── RECORDS TO PROCESS

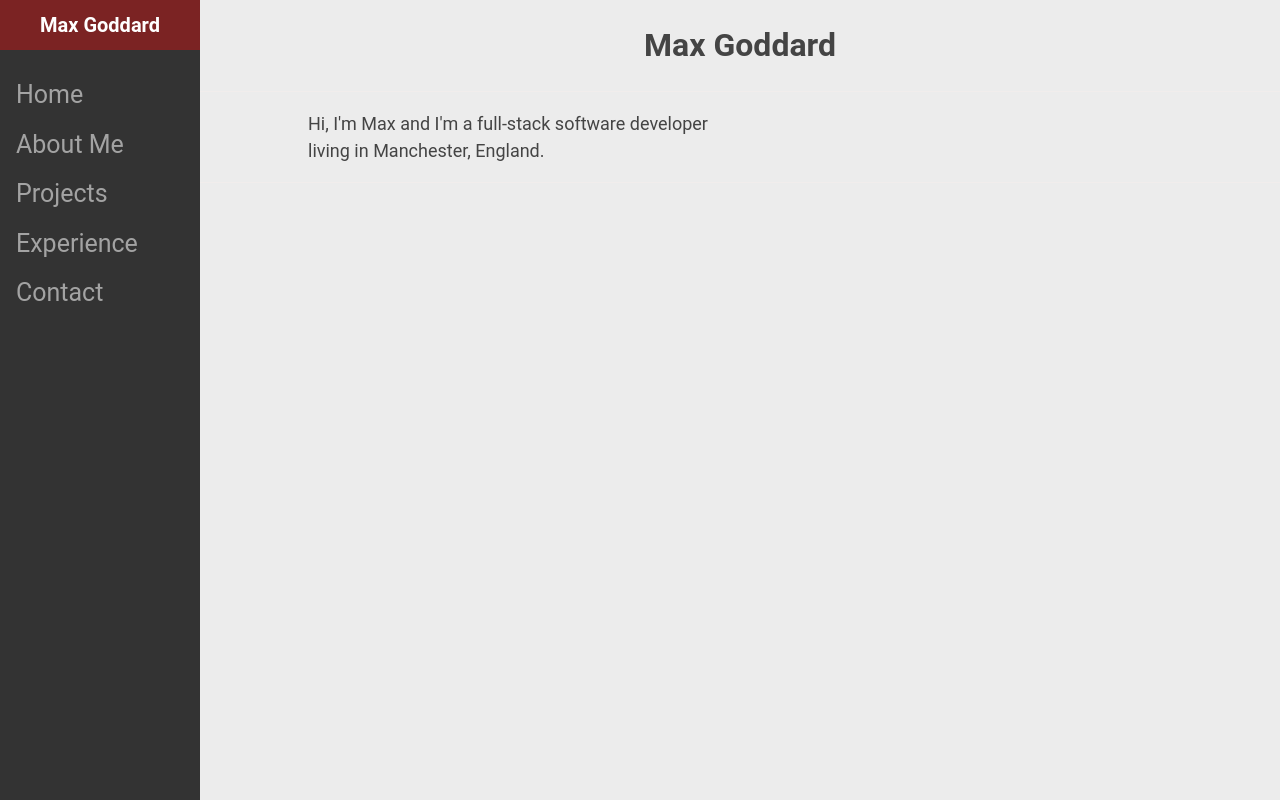
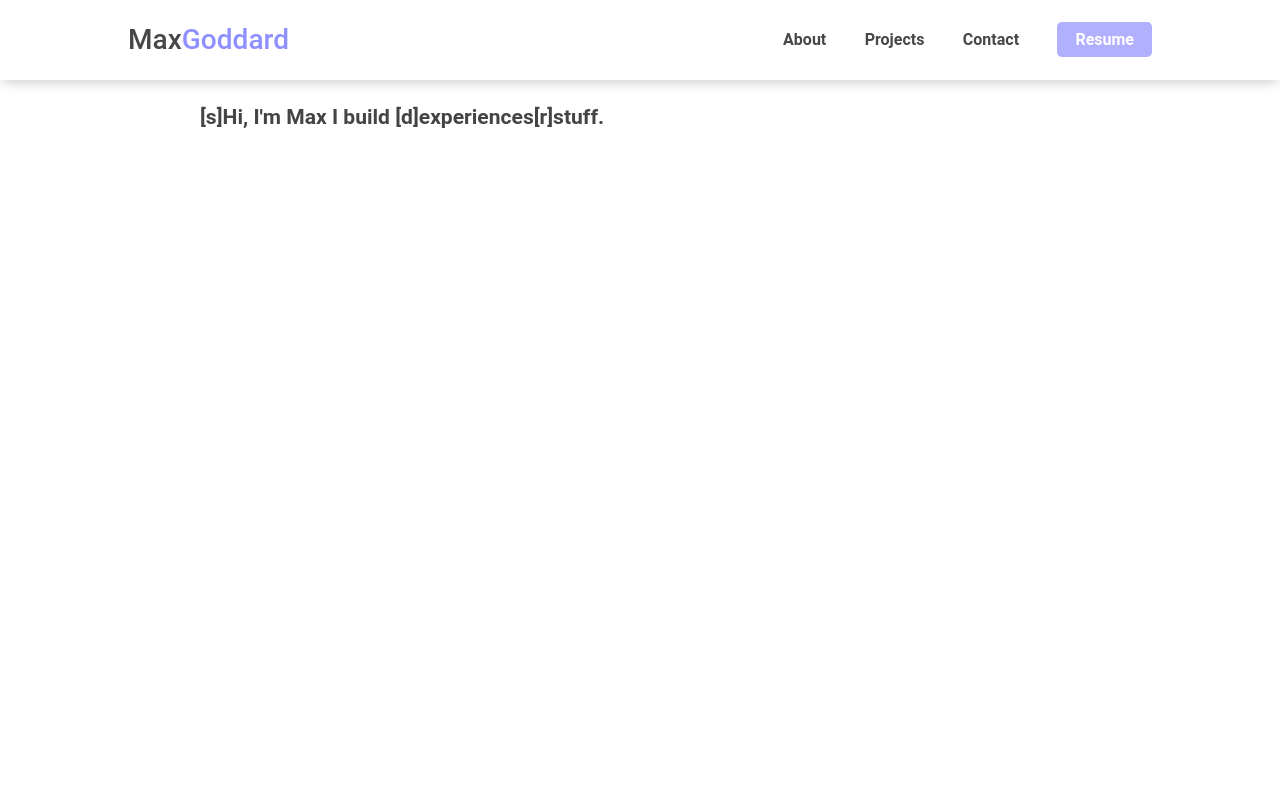
Before and after one commit to mxgoddard/max-site, a React (Create React App) app: page / in a window 1280 px wide. Built offline with nearby package versions, Linux system fonts and the light colour scheme.

Commit message:
Start typewriter effect

```diff
--- a/package.json
+++ b/package.json
@@ -10,7 +10,7 @@
 		"@types/node": "^14.14.35",
 		"@types/react": "^17.0.3",
 		"@types/react-dom": "^17.0.2",
-		"node-sass": "^4.14.1",
+		"node-sass": "^4.14.0",
 		"react": "^16.13.1",
 		"react-dom": "^16.13.1",
 		"react-markdown": "^4.3.1",
--- a/src/App.tsx
+++ b/src/App.tsx
@@ -6,7 +6,7 @@ import Home from './components/Home';
 import Header from './components/Header';
 import Projects from './components/Projects';
 import Experience from './components/Experience';
-import SideNav from './components/SideNav';
+import SideNav from './components/NavBar';
 import './styles/App.scss';
 
 function App() {
@@ -16,9 +16,9 @@ function App() {
                 <SideNav />
                 <Switch>
                     <div className='Main'>
-                        <Route path='/'>
+                        {/* <Route path='/'>
                             <Header />
-                        </Route>
+                        </Route> */}
                         <Route exact path="/">
                             <Home />
                         </Route>
--- a/src/components/Home.tsx
+++ b/src/components/Home.tsx
@@ -1,21 +1,27 @@
 import React from 'react';
+import { Typewriter } from './Typewriter';
 import '../styles/Home.scss';
 
-class Home extends React.Component {
+interface IState {
+    typewriterText: string
+}
+
+export default class Home extends React.Component
+{
+    state: IState = {
+        typewriterText: ""
+    }
+
     render() {
         return (
-            /* Blog / update feed */
             <div className="HomeContainer">
-                <div className='format-styling padding-right-50-percent'>
-                    <p>Hi, I'm Max and I'm a full-stack software developer living in Manchester, England.</p>
-                </div>
+                <Typewriter text={this.state.typewriterText} />
             </div>
         )
     }
 
     componentDidMount() {
-        console.log('Hello, World!');
+        let text = "[s]Hi, I'm Max I build [d]experiences[r]stuff.";
+        this.setState({ typewriterText: text })
     }
 }
-
-export default Home;
--- /dev/null
+++ b/src/components/NavBar.tsx
@@ -0,0 +1,30 @@
+import React from 'react';
+import { Link } from 'react-router-dom';
+import '../styles/NavBar.scss';
+
+class NavBar extends React.Component {
+    render() {
+        return (
+            <div className='NavBarContainer'>
+                <div className="NavBarLeft">
+                    <Link to='/'>
+                        <span>Max</span>
+                        <span>Goddard</span>
+                    </Link>
+                </div>
+                <div className="NavBarRight">
+                    <Link to='/about'>About</Link>
+                    <Link to='/projects'>Projects</Link>
+                    <Link to='/contact'>Contact</Link>
+                    <Link to='/experience'>
+                        <span>Resume</span>
+                    </Link>
+                </div>
+
+
+            </div>
+        )
+    }
+}
+
+export default NavBar;
--- a/src/components/SideNav.tsx
+++ /dev/null
@@ -1,28 +0,0 @@
-import React from 'react';
-import { Link } from 'react-router-dom';
-import '../styles/SideNav.scss';
-
-class SideNav extends React.Component {
-    render() {
-        return (
-            <div className='SideNav'>
-                <div className='SideNavHeader'>
-                    <Link to='/'>
-                        <p>Max Goddard</p>
-                    </Link>
-                </div>
-                <nav>
-                    <div className='SideNavMain'>
-                        <Link to='/'>Home</Link>
-                        <Link to='/about'>About Me</Link>
-                        <Link to='/projects'>Projects</Link>
-                        <Link to='/experience'>Experience</Link>
-                        <Link to='/contact'>Contact</Link>
-                    </div>
-                </nav>
-            </div>
-        )
-    }
-}
-
-export default SideNav;
--- /dev/null
+++ b/src/components/Typewriter.tsx
@@ -0,0 +1,24 @@
+import React, { FunctionComponent } from 'react';
+
+type TypewriterProps = {
+    text: string
+}
+
+export const Typewriter: FunctionComponent<TypewriterProps> = ({ text }) => <aside>
+    {
+        text.split('').map(function(b:string) {
+
+        })
+    }
+    <h3>{ text }</h3>
+</aside>
+
+/*
+    -- Typewriter Component --
+    [s] for start
+    [d] for delete
+    [r] for resume
+
+    e.g. \sHello, \dSomething\rWorld
+    Will type out 'Hello, Something' [delete 'Something'] then resume with 'World' for 'Hello, World'
+*/
--- /dev/null
+++ b/src/styles/NavBar.scss
@@ -0,0 +1,58 @@
+$_nav-bar-margin: 10vw;
+$_lilac: rgb(143, 143, 255);
+$_light_grey: rgb(71, 71, 71);
+
+.NavBarContainer {
+    position: relative;
+    width: 100vw;
+    height: 10vh;
+    box-shadow: 0 2px 14px -2px rgb(190, 190, 190);
+    font-family: 'Roboto', sans-serif;
+
+    .NavBarLeft {
+        position: absolute;
+        left: 0;
+        top: 50%;
+        transform: translateY(-50%);
+        margin-left: $_nav-bar-margin;
+
+        span {
+            font-size: 28px;
+            font-weight: 500;
+
+            &:first-child {
+                color: $_light_grey;
+            }
+
+            &:last-child {
+                color: $_lilac
+            }
+        }
+    }
+
+    .NavBarRight {
+        position: absolute;
+        right: 0;
+        top: 50%;
+        transform: translateY(-50%);
+        margin-right: $_nav-bar-margin;
+
+        a {
+            color: $_light_grey;
+            margin-left: 3vw;
+            font-weight: bold;
+            font-size: 16px;
+
+            span {
+                background-color: rgb(176, 176, 255);
+                color: white;
+                padding: 8px 18px;
+                border-radius: 5px;
+            }
+        }
+    }
+
+    a {
+        text-decoration: none;
+    }
+}
--- a/src/styles/SideNav.scss
+++ /dev/null
@@ -1,45 +0,0 @@
-.SideNav {
-    height: 100%;
-    width: 200px;
-    position: fixed;
-    z-index: 1;
-    top: 0;
-    left: 0;
-    background-color: #333;
-    overflow-x: hidden;
-}
-
-.SideNavHeader {
-    background-color: #7B2323;
-    padding: 10px 0;
-    margin-bottom: 20px;
-}
-
-.SideNav a {
-    text-decoration: none;
-}
-
-.SideNavHeader p {
-    color: white;
-    text-align: center;
-    font-weight: bold;
-    font-size: 20px;
-    margin: 0;
-}
-
-.SideNavMain a {
-    padding: 6px 8px 6px 16px;
-    text-decoration: none;
-    font-size: 25px;
-    color: #a3a3a3;
-    display: block;
-}
-
-.SideNavMain a:hover {
-    color: #f1f1f1;
-}
-
-@media screen and (max-height: 450px) {
-    .SideNavMain {padding-top: 15px;}
-    .SideNavMain a {font-size: 18px;}
-}
--- a/src/styles/variables/_colours.scss
+++ b/src/styles/variables/_colours.scss
@@ -1 +1,2 @@
-$global-background-colour: rgb(236, 236, 236);
+// $global-background-colour: rgb(236, 236, 236);
+$global-background-colour: #FFF;
```
Also changed, not shown: 2 other files (tests, documents, lock files or other folders).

────

▶ TASK STATEMENT: Find the word "Projects" in the entries above. Copy every line that has it.

▶ WRITTEN SOLUTION:
 import Projects from './components/Projects';
+                    <Link to='/projects'>Projects</Link>
-                        <Link to='/projects'>Projects</Link>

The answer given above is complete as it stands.